> [Change listing data]:
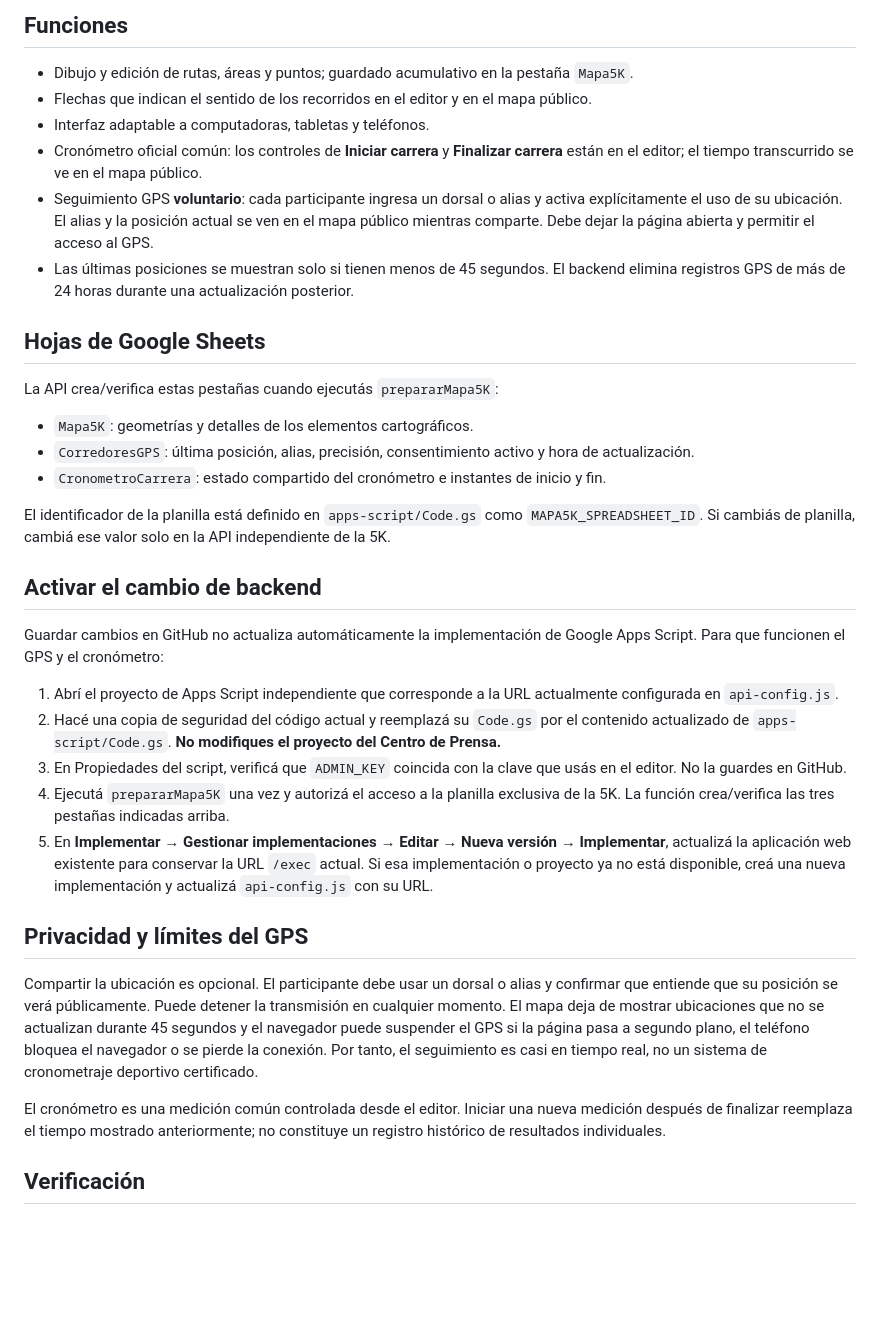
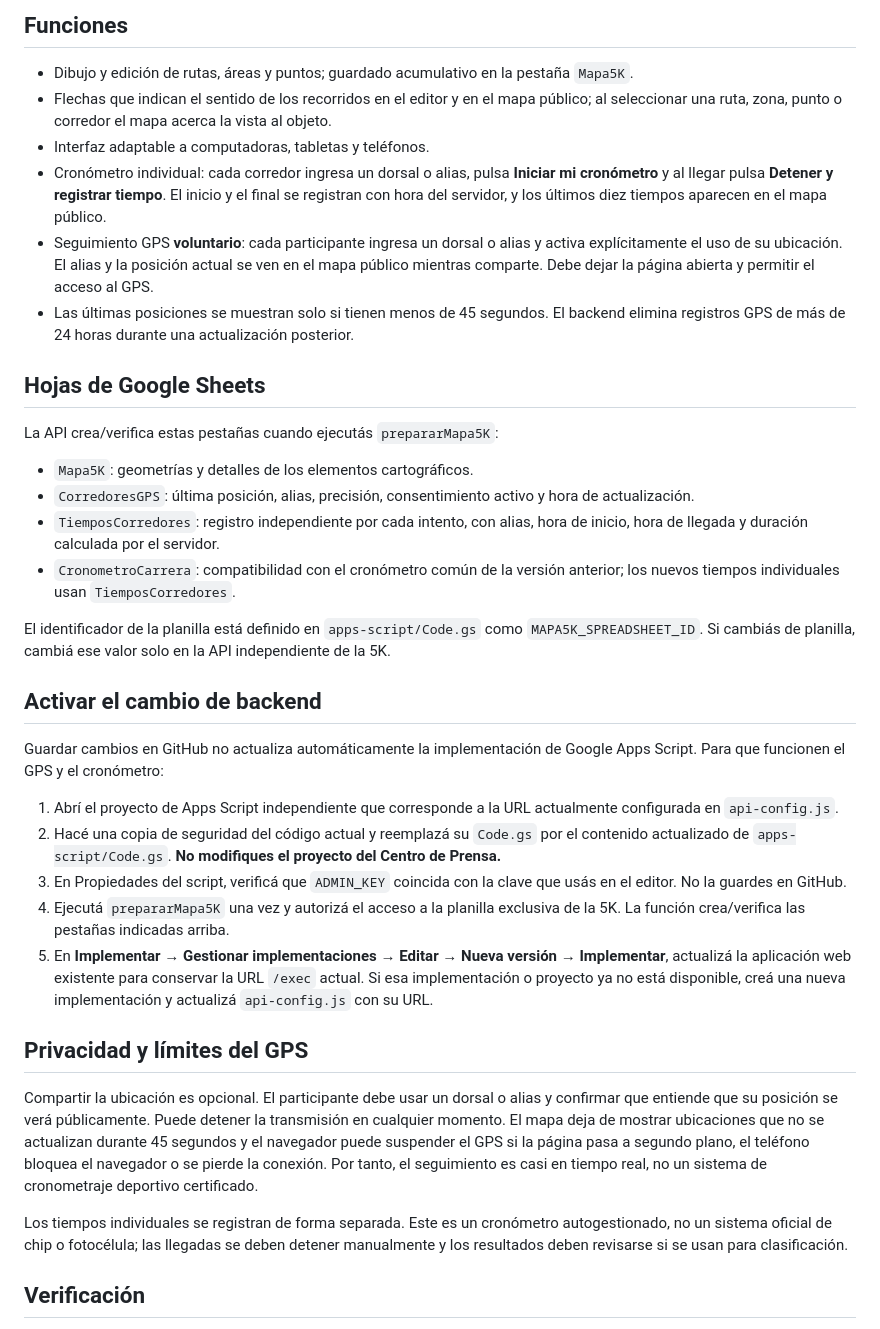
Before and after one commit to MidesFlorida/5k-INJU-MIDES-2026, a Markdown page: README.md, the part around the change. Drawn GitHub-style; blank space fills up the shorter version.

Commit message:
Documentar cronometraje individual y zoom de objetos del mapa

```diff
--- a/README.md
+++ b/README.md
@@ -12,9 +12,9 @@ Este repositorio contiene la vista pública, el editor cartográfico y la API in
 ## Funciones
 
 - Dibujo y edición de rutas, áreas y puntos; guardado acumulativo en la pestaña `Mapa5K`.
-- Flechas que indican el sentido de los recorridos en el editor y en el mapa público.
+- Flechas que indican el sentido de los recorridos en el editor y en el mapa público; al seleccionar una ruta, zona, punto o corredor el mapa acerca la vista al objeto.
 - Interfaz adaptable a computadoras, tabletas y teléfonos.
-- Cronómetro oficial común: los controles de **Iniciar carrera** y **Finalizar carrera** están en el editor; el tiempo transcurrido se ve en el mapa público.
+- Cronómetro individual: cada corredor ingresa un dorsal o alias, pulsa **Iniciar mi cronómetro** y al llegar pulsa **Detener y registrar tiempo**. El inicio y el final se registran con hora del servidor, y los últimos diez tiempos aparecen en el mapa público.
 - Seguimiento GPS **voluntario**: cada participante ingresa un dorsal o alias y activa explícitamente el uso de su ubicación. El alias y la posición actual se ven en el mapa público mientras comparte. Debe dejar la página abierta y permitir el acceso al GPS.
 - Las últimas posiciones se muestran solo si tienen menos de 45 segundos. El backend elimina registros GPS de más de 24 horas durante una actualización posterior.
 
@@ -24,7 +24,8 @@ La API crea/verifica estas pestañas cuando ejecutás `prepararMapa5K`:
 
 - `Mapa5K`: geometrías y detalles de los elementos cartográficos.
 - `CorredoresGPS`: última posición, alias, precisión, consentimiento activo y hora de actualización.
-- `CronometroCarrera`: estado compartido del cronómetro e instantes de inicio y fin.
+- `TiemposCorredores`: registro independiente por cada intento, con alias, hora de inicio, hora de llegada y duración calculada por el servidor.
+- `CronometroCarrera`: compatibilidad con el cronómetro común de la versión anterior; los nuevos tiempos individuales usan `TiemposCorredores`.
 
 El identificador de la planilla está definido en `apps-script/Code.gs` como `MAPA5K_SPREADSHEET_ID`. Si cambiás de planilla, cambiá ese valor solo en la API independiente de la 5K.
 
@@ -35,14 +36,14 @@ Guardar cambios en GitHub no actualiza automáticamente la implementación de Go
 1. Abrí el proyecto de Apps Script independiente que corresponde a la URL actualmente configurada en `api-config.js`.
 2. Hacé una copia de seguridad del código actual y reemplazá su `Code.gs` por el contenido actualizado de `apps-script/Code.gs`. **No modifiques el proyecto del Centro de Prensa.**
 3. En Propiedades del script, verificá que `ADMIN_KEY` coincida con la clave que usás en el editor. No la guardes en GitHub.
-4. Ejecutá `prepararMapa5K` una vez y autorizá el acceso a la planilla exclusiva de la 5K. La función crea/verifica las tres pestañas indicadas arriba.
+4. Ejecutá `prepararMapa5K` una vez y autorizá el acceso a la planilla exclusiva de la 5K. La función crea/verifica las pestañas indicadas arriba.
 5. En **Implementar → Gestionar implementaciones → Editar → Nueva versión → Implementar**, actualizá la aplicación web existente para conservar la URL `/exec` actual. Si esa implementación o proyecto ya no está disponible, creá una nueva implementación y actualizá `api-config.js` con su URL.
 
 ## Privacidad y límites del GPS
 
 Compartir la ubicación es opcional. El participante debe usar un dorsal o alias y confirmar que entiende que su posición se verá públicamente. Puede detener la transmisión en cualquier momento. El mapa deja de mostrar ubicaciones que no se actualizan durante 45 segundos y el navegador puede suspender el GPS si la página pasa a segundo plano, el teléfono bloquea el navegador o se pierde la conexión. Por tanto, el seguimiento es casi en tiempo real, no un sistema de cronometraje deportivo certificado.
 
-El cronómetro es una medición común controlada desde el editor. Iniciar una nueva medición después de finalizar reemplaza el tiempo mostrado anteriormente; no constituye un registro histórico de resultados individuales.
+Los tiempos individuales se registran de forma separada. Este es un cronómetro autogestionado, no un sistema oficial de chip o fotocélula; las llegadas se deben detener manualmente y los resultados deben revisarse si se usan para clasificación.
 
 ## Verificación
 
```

> [ACTIVITY]: Only the wording of the records is wanted: copy it all exactly and omit the pictures.

> [REPLY TO THE EXERCISE]:
Before and after one commit to MidesFlorida/5k-INJU-MIDES-2026, a Markdown page: README.md, the part around the change. Drawn GitHub-style; blank space fills up the shorter version.

Commit message:
Documentar cronometraje individual y zoom de objetos del mapa

```diff
--- a/README.md
+++ b/README.md
@@ -12,9 +12,9 @@ Este repositorio contiene la vista pública, el editor cartográfico y la API in
 ## Funciones
 
 - Dibujo y edición de rutas, áreas y puntos; guardado acumulativo en la pestaña `Mapa5K`.
-- Flechas que indican el sentido de los recorridos en el editor y en el mapa público.
+- Flechas que indican el sentido de los recorridos en el editor y en el mapa público; al seleccionar una ruta, zona, punto o corredor el mapa acerca la vista al objeto.
 - Interfaz adaptable a computadoras, tabletas y teléfonos.
-- Cronómetro oficial común: los controles de **Iniciar carrera** y **Finalizar carrera** están en el editor; el tiempo transcurrido se ve en el mapa público.
+- Cronómetro individual: cada corredor ingresa un dorsal o alias, pulsa **Iniciar mi cronómetro** y al llegar pulsa **Detener y registrar tiempo**. El inicio y el final se registran con hora del servidor, y los últimos diez tiempos aparecen en el mapa público.
 - Seguimiento GPS **voluntario**: cada participante ingresa un dorsal o alias y activa explícitamente el uso de su ubicación. El alias y la posición actual se ven en el mapa público mientras comparte. Debe dejar la página abierta y permitir el acceso al GPS.
 - Las últimas posiciones se muestran solo si tienen menos de 45 segundos. El backend elimina registros GPS de más de 24 horas durante una actualización posterior.
 
@@ -24,7 +24,8 @@ La API crea/verifica estas pestañas cuando ejecutás `prepararMapa5K`:
 
 - `Mapa5K`: geometrías y detalles de los elementos cartográficos.
 - `CorredoresGPS`: última posición, alias, precisión, consentimiento activo y hora de actualización.
-- `CronometroCarrera`: estado compartido del cronómetro e instantes de inicio y fin.
+- `TiemposCorredores`: registro independiente por cada intento, con alias, hora de inicio, hora de llegada y duración calculada por el servidor.
+- `CronometroCarrera`: compatibilidad con el cronómetro común de la versión anterior; los nuevos tiempos individuales usan `TiemposCorredores`.
 
 El identificador de la planilla está definido en `apps-script/Code.gs` como `MAPA5K_SPREADSHEET_ID`. Si cambiás de planilla, cambiá ese valor solo en la API independiente de la 5K.
 
@@ -35,14 +36,14 @@ Guardar cambios en GitHub no actualiza automáticamente la implementación de Go
 1. Abrí el proyecto de Apps Script independiente que corresponde a la URL actualmente configurada en `api-config.js`.
 2. Hacé una copia de seguridad del código actual y reemplazá su `Code.gs` por el contenido actualizado de `apps-script/Code.gs`. **No modifiques el proyecto del Centro de Prensa.**
 3. En Propiedades del script, verificá que `ADMIN_KEY` coincida con la clave que usás en el editor. No la guardes en GitHub.
-4. Ejecutá `prepararMapa5K` una vez y autorizá el acceso a la planilla exclusiva de la 5K. La función crea/verifica las tres pestañas indicadas arriba.
+4. Ejecutá `prepararMapa5K` una vez y autorizá el acceso a la planilla exclusiva de la 5K. La función crea/verifica las pestañas indicadas arriba.
 5. En **Implementar → Gestionar implementaciones → Editar → Nueva versión → Implementar**, actualizá la aplicación web existente para conservar la URL `/exec` actual. Si esa implementación o proyecto ya no está disponible, creá una nueva implementación y actualizá `api-config.js` con su URL.
 
 ## Privacidad y límites del GPS
 
 Compartir la ubicación es opcional. El participante debe usar un dorsal o alias y confirmar que entiende que su posición se verá públicamente. Puede detener la transmisión en cualquier momento. El mapa deja de mostrar ubicaciones que no se actualizan durante 45 segundos y el navegador puede suspender el GPS si la página pasa a segundo plano, el teléfono bloquea el navegador o se pierde la conexión. Por tanto, el seguimiento es casi en tiempo real, no un sistema de cronometraje deportivo certificado.
 
-El cronómetro es una medición común controlada desde el editor. Iniciar una nueva medición después de finalizar reemplaza el tiempo mostrado anteriormente; no constituye un registro histórico de resultados individuales.
+Los tiempos individuales se registran de forma separada. Este es un cronómetro autogestionado, no un sistema oficial de chip o fotocélula; las llegadas se deben detener manualmente y los resultados deben revisarse si se usan para clasificación.
 
 ## Verificación
 
```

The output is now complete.